In Guinea, excisions are carried out exclusively by women. In other countries (Nigeria, Niger?) the operators are women and men.

It is important to note that the excisor is paid for each excision. With money, chickens, sheep, oxen?  

e.    Procedure
 The girl lies naked on her back. She is immobilized on the ground by several women; the operation is done without anesthesia.

Despite the excruciating pain during the operation, the girl is strictly forbidden to cry. She must prove that she is brave. She must ?honor her family?.

f.     Consequences
·      Immediate consequences
o   excruciating pain (without anesthesia)
o   hemorrhaging
o   acute infections
The transmission of AIDS and the hepatitis B virus is due to the fact that the same instrument is used to perform the operation on several girls. The excision of a girl carrying the AIDS virus or the hepatitis B virus leads to the contamination of all the other girls excised afterwards.
 In cases of severe hemorrhaging the girl can die.
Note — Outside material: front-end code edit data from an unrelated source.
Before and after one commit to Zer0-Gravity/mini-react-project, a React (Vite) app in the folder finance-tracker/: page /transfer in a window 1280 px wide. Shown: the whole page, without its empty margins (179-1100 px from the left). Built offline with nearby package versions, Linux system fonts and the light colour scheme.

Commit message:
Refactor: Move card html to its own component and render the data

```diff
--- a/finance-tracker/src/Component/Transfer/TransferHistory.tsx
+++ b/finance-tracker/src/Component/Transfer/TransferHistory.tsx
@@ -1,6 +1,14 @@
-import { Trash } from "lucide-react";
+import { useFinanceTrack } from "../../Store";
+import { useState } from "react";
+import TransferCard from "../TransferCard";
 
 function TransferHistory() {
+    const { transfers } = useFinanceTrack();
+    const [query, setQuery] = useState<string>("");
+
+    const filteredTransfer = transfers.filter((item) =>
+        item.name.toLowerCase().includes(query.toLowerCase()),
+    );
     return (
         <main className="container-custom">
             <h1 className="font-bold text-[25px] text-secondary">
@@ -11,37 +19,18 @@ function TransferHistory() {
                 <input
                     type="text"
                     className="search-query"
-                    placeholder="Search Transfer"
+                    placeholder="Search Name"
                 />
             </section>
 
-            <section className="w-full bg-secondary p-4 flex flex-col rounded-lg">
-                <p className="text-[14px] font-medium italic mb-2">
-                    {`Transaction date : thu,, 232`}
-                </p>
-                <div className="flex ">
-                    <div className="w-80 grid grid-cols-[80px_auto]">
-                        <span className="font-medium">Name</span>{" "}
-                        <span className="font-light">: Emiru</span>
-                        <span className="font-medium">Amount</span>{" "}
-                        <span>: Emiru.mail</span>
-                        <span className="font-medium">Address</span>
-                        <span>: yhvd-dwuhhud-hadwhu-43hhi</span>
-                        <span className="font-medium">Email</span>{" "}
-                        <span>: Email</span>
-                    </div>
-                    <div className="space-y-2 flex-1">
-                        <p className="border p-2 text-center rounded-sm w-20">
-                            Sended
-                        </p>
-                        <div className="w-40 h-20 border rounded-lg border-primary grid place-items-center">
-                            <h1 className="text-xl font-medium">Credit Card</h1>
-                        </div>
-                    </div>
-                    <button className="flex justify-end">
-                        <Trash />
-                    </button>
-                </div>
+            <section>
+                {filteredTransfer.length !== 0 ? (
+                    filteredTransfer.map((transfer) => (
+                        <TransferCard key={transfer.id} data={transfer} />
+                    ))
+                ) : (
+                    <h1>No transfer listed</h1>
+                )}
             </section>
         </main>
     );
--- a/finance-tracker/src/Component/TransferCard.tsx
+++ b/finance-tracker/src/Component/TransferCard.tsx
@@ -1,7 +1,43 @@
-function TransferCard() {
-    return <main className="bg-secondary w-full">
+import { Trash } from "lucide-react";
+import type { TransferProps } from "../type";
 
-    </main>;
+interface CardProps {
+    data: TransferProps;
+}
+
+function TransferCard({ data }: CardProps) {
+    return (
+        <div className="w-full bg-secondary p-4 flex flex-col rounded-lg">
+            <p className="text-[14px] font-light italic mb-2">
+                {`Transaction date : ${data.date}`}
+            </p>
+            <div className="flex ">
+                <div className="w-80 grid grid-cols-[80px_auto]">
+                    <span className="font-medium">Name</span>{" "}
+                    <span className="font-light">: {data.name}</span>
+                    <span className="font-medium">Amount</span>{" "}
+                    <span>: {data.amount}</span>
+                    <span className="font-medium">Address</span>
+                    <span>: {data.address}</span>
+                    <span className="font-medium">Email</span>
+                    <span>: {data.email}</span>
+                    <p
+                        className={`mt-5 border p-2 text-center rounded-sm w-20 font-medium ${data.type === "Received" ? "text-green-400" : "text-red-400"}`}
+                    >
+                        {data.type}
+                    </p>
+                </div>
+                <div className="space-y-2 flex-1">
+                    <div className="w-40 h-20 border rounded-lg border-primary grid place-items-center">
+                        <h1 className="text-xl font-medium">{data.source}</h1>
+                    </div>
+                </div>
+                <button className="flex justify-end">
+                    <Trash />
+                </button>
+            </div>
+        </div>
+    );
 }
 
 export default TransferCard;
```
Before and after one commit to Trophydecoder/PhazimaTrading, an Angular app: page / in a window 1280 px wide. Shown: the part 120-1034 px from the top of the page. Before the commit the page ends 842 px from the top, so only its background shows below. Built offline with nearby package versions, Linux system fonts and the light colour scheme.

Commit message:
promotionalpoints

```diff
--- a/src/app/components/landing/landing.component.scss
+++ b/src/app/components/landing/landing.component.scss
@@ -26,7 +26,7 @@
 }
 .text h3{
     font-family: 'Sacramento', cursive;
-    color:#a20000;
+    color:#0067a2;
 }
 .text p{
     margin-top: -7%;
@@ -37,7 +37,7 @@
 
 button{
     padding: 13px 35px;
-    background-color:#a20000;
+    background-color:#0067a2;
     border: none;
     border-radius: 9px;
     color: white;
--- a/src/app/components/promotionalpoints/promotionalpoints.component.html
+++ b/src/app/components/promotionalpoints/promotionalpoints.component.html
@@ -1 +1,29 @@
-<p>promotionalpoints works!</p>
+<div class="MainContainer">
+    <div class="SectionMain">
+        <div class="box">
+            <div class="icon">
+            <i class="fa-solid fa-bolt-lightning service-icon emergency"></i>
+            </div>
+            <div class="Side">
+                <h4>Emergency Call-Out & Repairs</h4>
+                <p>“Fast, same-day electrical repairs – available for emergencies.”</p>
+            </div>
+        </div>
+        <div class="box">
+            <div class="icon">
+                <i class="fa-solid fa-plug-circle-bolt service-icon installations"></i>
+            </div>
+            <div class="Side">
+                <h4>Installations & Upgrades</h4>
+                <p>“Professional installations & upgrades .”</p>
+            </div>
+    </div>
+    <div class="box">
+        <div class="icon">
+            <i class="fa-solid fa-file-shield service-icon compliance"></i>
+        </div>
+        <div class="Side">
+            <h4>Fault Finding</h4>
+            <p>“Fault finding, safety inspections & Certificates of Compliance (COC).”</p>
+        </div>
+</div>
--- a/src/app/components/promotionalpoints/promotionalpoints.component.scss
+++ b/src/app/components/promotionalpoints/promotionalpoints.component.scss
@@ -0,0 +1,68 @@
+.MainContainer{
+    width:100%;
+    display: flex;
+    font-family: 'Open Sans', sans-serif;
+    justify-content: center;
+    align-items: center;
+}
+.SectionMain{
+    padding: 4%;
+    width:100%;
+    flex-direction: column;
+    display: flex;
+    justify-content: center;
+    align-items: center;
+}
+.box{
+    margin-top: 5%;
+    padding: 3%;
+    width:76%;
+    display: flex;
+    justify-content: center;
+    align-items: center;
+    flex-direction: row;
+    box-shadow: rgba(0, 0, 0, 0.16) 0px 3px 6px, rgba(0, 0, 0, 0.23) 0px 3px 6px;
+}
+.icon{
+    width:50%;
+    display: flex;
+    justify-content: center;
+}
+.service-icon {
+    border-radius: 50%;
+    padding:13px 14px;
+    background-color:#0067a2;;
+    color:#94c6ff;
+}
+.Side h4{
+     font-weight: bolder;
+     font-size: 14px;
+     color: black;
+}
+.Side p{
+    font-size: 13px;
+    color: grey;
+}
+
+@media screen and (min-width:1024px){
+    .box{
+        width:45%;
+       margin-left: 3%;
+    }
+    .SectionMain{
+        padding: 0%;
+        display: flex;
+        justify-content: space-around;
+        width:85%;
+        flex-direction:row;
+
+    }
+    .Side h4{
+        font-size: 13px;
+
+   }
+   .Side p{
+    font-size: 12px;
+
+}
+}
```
Delayed Consequences

Delayed complications occur under other conditions such as sexual intercourse, pregnancy, childbirth?

o   dermoid cysts
o   menstrual disorders
o   cheloids
o   dyspareunia (painful sexual intercourse)
o   frigidity (lack of sensitivity during sexual intercourse)

o   chronic infections of the internal genital organs (uterine tubes,
ovaries...)

o   infertility

o   fistulae and urinary or fecal incontinence

o   The consequences are also serious for the children of excised women. Many children are born with complications. Sometimes, the children die during childbirth.

 Psychological Consequences

FGM causes serious psychological problems for excised women:
o   acute fear before and during the operation traumatizes the girl
o   agitation during initial sexual intercourse (especially for infibulated women)
o   psychological pressure during difficult childbirth
o   intense disappointment in the event of a fistula (abandoned by society)
o   incompatibility with husband due to repeated disappointments during sexual intercourse